It has manga-style sexiness (panty shots and boob shots) but there is nothing explicit and in fact, I found this in the Junior section at the library! It’s actually really cute at times. The two are obviously crushing on each other and, hurray, the ending was great! The story doesn’t drag out too long, though I do love slow-burn. It’s very fluffy: I mean, Yamada has a tendency to tug at Kase’s jacket to get her attention! And the support they give each other is so healthy and cute! A highly recommended series for those that like girls loving girls (or women loving women). It actually has a plot although a generic slice of life/high school theme.

The series in general has 5 books and there is a spin-off called Kase-san and Yamada which so far has 1 book. There’s translations in English and German available and there is even an OVA available to watch! 

Susan reviews Sweet Blue Flowers by Takako Shimura

Sweet Blue Flowers Vol 1 by Takako Shimura cover

Sweet Blue Flowers Volume 1 is the latest series from Takako Shimura, the creator of the excellent Wandering Son. Sweet Blue Flowers follows Fumi and Akira, former childhood friends who are reunited when Akira rescues them from gropers on the train to high school, as the girls have to reckon with their own romantic entanglements and those of their friends.

The art is incredibly cute, as you could probably expect from Takako Shimura; it’s spare but emotive, and all of the teenage characters actually look like believable teenagers! They behave like them too – the thing that I like the most about Sweet Blue Flowers is that all of the characters have realistically complicated and messy relationships for high school students. There are crushes that don’t lead anywhere! There are break-ups at the worst possible times and in the worst possible ways! There are friends trying to choose between supporting a friend who was rejected by her crush, and the friend who got asked out instead! There are miscommunications and active choices against communicating that might be frustrating in another setting, but because it’s a high school, it all makes perfect sense to me. It’s delicious in its drama and the recognisable (and surprisingly realistic for a manga) responses all of the characters have to it.

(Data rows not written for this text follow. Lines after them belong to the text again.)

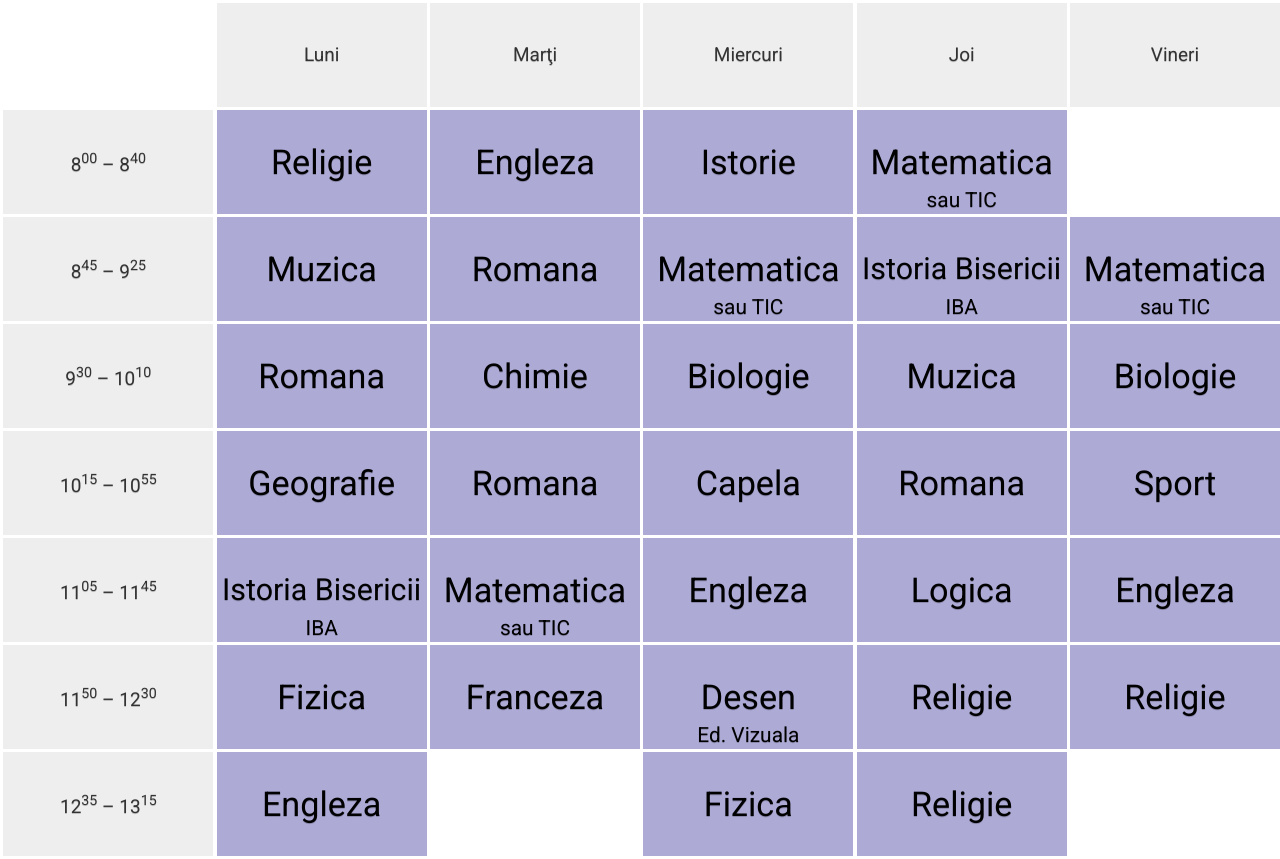
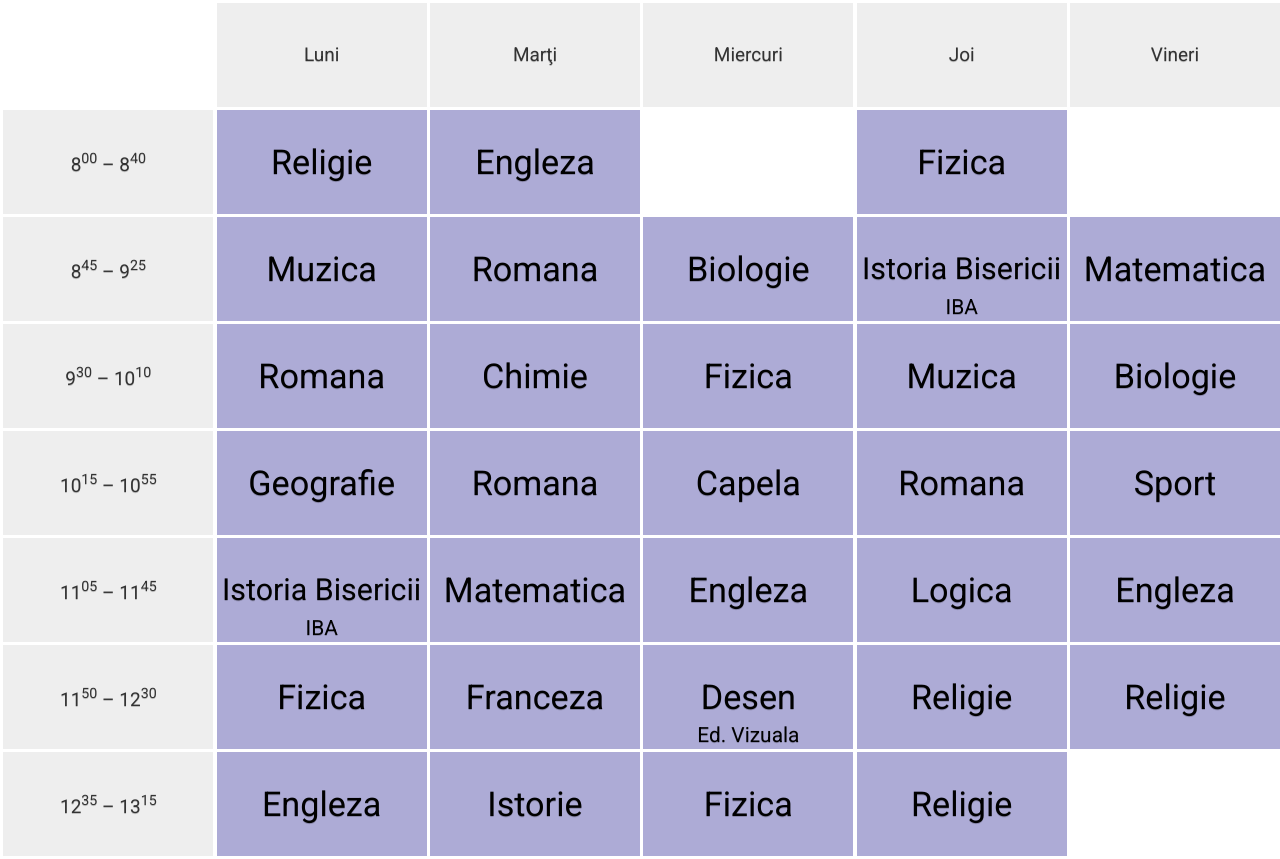
Before and after one commit to MicuBogdan/micubogdan.github.io, a plain HTML site: page orar/9B/index.html in a window 1280 px wide. Shown: the top 859 px of the page. Drawn offline with Linux system fonts and the light colour scheme.

Commit message:
Update index.html

```diff
--- a/orar/9B/index.html
+++ b/orar/9B/index.html
@@ -80,13 +80,13 @@
 				<div class="tile-content-1" style="font-size:180%">Engleza</div>
 				<div class="tile-content-2" style="font-size:110%"></div>
 			</div>
-			<div class="tile grid-color-56" data-pos-x="3" data-pos-y="1">
+			<div class="tile grid-color-56" data-pos-x="2" data-pos-y="7">
 				<div class="tile-content-1" style="font-size:180%">Istorie</div>
 				<div class="tile-content-2" style="font-size:110%"></div>
 			</div>
 			<div class="tile grid-color-56" data-pos-x="4" data-pos-y="1">
-				<div class="tile-content-1" style="font-size:180%">Matematica</div>
-				<div class="tile-content-2" style="font-size:110%">sau TIC</div>
+				<div class="tile-content-1" style="font-size:180%">Fizica</div>
+				<div class="tile-content-2" style="font-size:110%"></div>
 			</div>
 			<div class="tile grid-color-56" data-pos-x="1" data-pos-y="2">
 				<div class="tile-content-1" style="font-size:180%">Muzica</div>
@@ -97,8 +97,8 @@
 				<div class="tile-content-2" style="font-size:110%"></div>
 			</div>
 			<div class="tile grid-color-56" data-pos-x="3" data-pos-y="2">
-				<div class="tile-content-1" style="font-size:180%">Matematica</div>
-				<div class="tile-content-2" style="font-size:110%">sau TIC</div>
+				<div class="tile-content-1" style="font-size:180%">Biologie</div>
+				<div class="tile-content-2" style="font-size:110%"></div>
 			</div>
 			<div class="tile grid-color-56" data-pos-x="4" data-pos-y="2">
 				<div class="tile-content-1" style="font-size:160%">Istoria Bisericii</div>
@@ -106,7 +106,7 @@
 			</div>
 			<div class="tile grid-color-56" data-pos-x="5" data-pos-y="2">
 				<div class="tile-content-1" style="font-size:180%">Matematica</div>
-				<div class="tile-content-2" style="font-size:110%">sau TIC</div>
+				<div class="tile-content-2" style="font-size:110%"></div>
 			</div>
 			<div class="tile grid-color-56" data-pos-x="1" data-pos-y="3">
 				<div class="tile-content-1" style="font-size:180%">Romana</div>
@@ -117,7 +117,7 @@
 				<div class="tile-content-2" style="font-size:110%"></div>
 			</div>
 			<div class="tile grid-color-56" data-pos-x="3" data-pos-y="3">
-				<div class="tile-content-1" style="font-size:180%">Biologie</div>
+				<div class="tile-content-1" style="font-size:180%">Fizica</div>
 				<div class="tile-content-2" style="font-size:110%"></div>
 			</div>
 			<div class="tile grid-color-56" data-pos-x="4" data-pos-y="3">
@@ -154,7 +154,7 @@
 			</div>
 			<div class="tile grid-color-56" data-pos-x="2" data-pos-y="5">
 				<div class="tile-content-1" style="font-size:180%">Matematica</div>
-				<div class="tile-content-2" style="font-size:110%">sau TIC</div>
+				<div class="tile-content-2" style="font-size:110%"></div>
 			</div>
 			<div class="tile grid-color-56" data-pos-x="3" data-pos-y="5">
 				<div class="tile-content-1" style="font-size:180%">Engleza</div>
```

It’s also possibly the first manga I’ve seen where there’s actual coming out scenes to someone who isn’t the inevitable love interest! I liked the different reactions to people coming out – Akira’s immediate response to Fumi coming out is to ask how she can support her and what she needs, which is the purest and sweetest thing in the entire manga, especially because when Fumi tells her, she actually goes through with it! I absolutely need more friendships like that in my media. And the flip side is that when Fumi’s girlfriend comes out to her family (and by extension, outs Fumi), their reaction is to treat it as a joke, or ask invasive questions. Both of them are believable, and neither of them are a thing that I’ve seen represented in manga before despite experiencing both in real life!

My only concerns about representation is whether Yasuko’s character is going to play into biphobic stereotypes in the future for reasons that are entirely spoilery (I’m happy to give details in the comments!), and whether the feelings these girls have get dismissed as pashes or pretend relationships. I have faith in Takako Shimura that they won’t do either of these things, because their depictions of queer characters are generally kind! I am hoping that there is an accounting for Fumi’s crush on her cousin, and how many of her tangled feelings about her queerness are because of that relationship.

In conclusion: I really recommend Sweet Blue Flowers. It’s cute and emotional, and is a marginally more realistic depiction of teenage romantic drama than I expect from manga!

[CW: sexual harrassment from strangers on trains, mentions of emotional incest, outing]

Susan is a library assistant who uses her insider access to keep her shelves and to-read list permanently overflowing. She can usually be found writing for Hugo-winning media blog Lady Business or bringing the tweets and shouting on twitter.